We compile citations and summaries of about 400 new articles every week.
Email Signup | RSS Feed

HELP: Tutorials | FAQ
CONTACT US: Contact info

Search Results

Journal Article


Fitzharris M, Franklyn M, Frampton R, Yang KH, Morris AP, Fildes BN. J. Trauma 2004; 57(3): 582-590.


Accident Research Centre, Monash University (M.F., M.F., B.F.), Melbourne, Australia, Vehicle Safety Research Centre, Loughborough University (R.F., A.M.), Leicestershire, United Kingdom, and Department of Biomedical Engineering, Wayne State University (K


(Copyright © 2004, Lippincott Williams and Wilkins)






BACKGROUND: Using in-depth, real-world motor vehicle crash data from the United States and the United Kingdom, we aimed to assess the incidence and risk factors associated with thoracic aorta injuries. METHODS: De-identified National Automotive Sampling System Crashworthiness Data System (U.S.) and Co-operative Crash Injury Study (U.K.) data formed the basis of this retrospective analysis. Logistic regression was used to assess the level of risk of thoracic aorta injury associated with impact direction, seat belt use and, given the asymmetry of the thoracic cavity, whether being struck toward the left side of the body was associated with increased risk in side-impact crashes. RESULTS: A total of 13,436 U.S. and 3,756 U.K. drivers and front seat passengers were analyzed. The incidence of thoracic aorta injury in the U.S. and U.K. samples was 1.5% (n = 197) and 1.9% (n = 70), respectively. The risk was higher for occupants seated on the side closest to the impact than for occupants involved in frontal impact crashes. This was the case irrespective of whether the force was applied toward the left (belted: relative risk [RR], 4.6; 95% confidence interval [CI], 2.9-7.1; p < 0.001) or the right side (belted: RR, 2.6; 95% CI, 1.4-5.1; p < 0.004) of the occupant's body. For occupants involved in side-impact crashes, there was no difference in the risk of thoracic aorta injury whether the impacting force was applied toward the left or toward the right side of the occupant's body. Seat belt use provided a protective benefit such that the risk of thoracic aorta injury among unbelted occupants was three times higher than among belted occupants (RR, 3.0; 95% CI, 2.2-4.3; p < 0.001); however, the benefit varied across impact direction.
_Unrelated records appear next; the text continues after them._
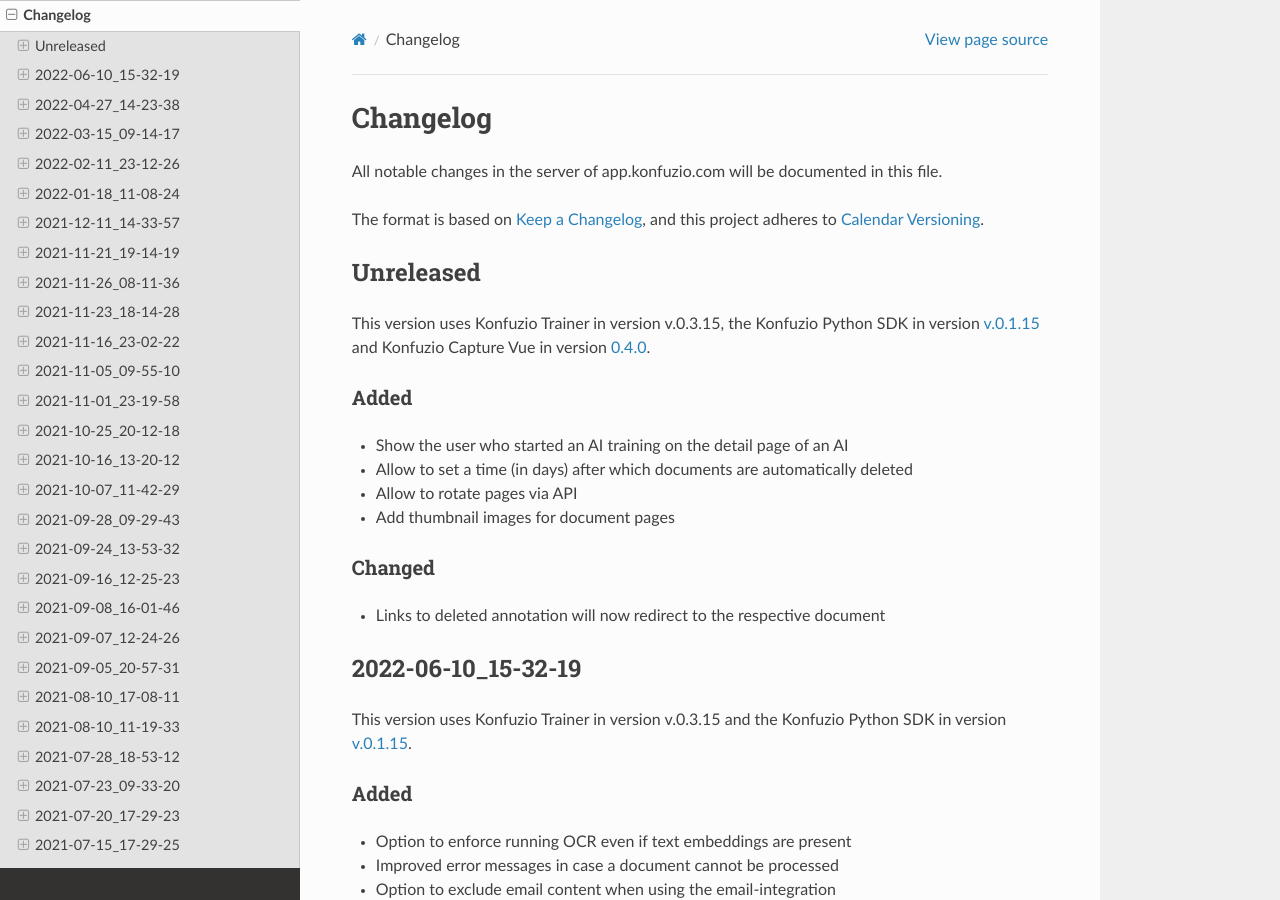
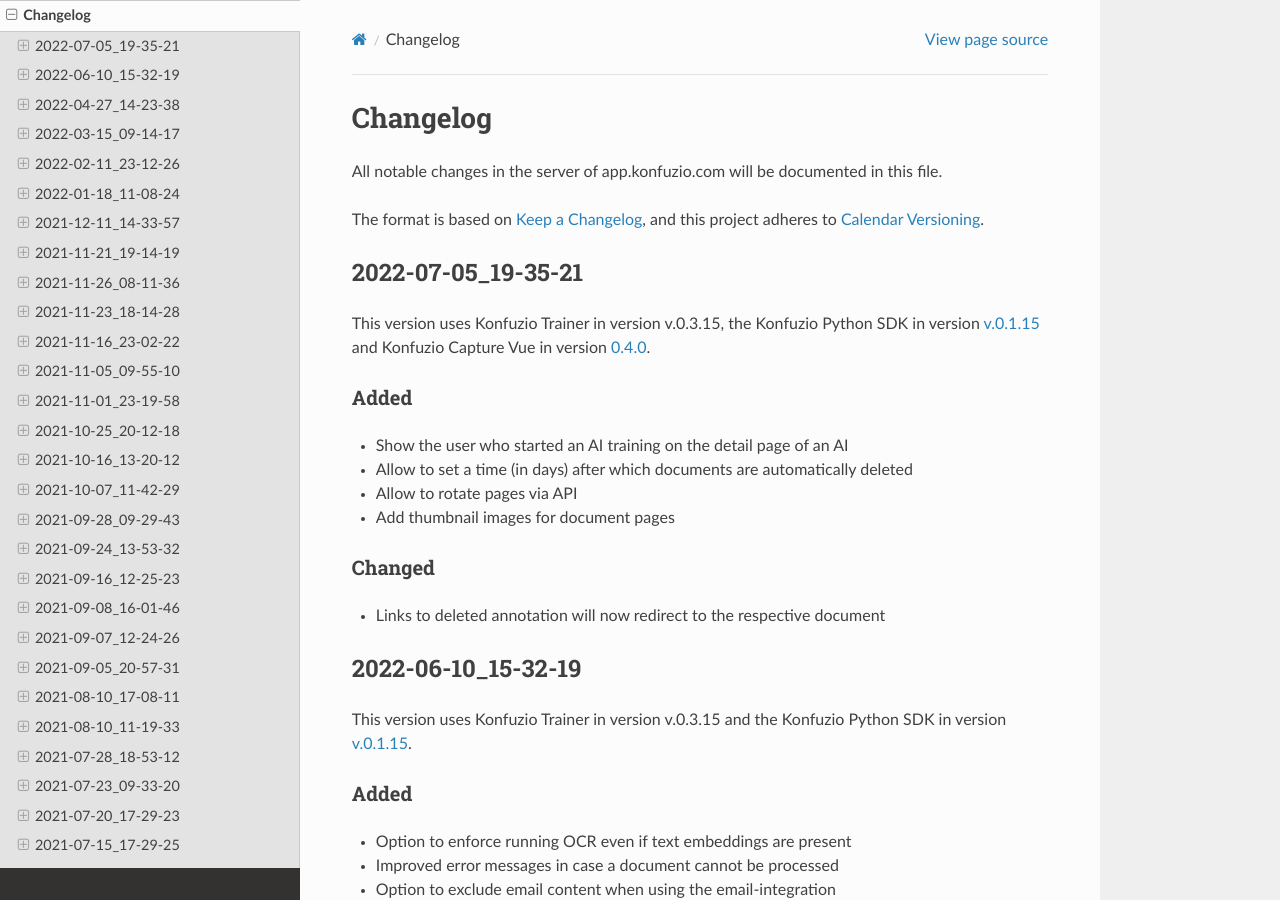
Before and after one commit to konfuzio-ai/konfuzio-sdk, a Sphinx documentation site: the page built from docs/web/changelog_app.md, in a window 1280 px wide and 900 px high. Built offline with Sphinx 7.4.7 and the Read the Docs theme 2.0.0, drawn with Linux system fonts in a browser that asks for light colours.

Commit message:
Update changelog_app.md

```diff
--- a/docs/web/changelog_app.md
+++ b/docs/web/changelog_app.md
@@ -8,7 +8,7 @@
 The format is based on [Keep a Changelog](https://keepachangelog.com/en/1.0.0/),
 and this project adheres to [Calendar Versioning](https://calver.org/overview.html).
 
-## Unreleased
+## 2022-07-05_19-35-21
 
 This version uses Konfuzio Trainer in version v.0.3.15, the Konfuzio Python SDK in version [v.0.1.15](https://dev.konfuzio.com/sdk/changelog.html#v-0-1-15) and Konfuzio Capture Vue in version [0.4.0](https://github.com/konfuzio-ai/konfuzio-capture-vue/releases/).
 
```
Thoracic aorta injuries were found to be associated with high impact severity, and being struck by a sports utility vehicle relative to a passenger vehicle (RR, 1.7; 95% CI, 1.2-2.3; p = 0.001). CONCLUSION: Aortic injuries have been conventionally associated with frontal impacts. However, emergency clinicians should be aware that occupants of side-impact crashes are at greater risk, particularly if the occupant was unbelted and involved in a crash of high impact severity.


All SafetyLit records are available for automatic download to Zotero & Mendeley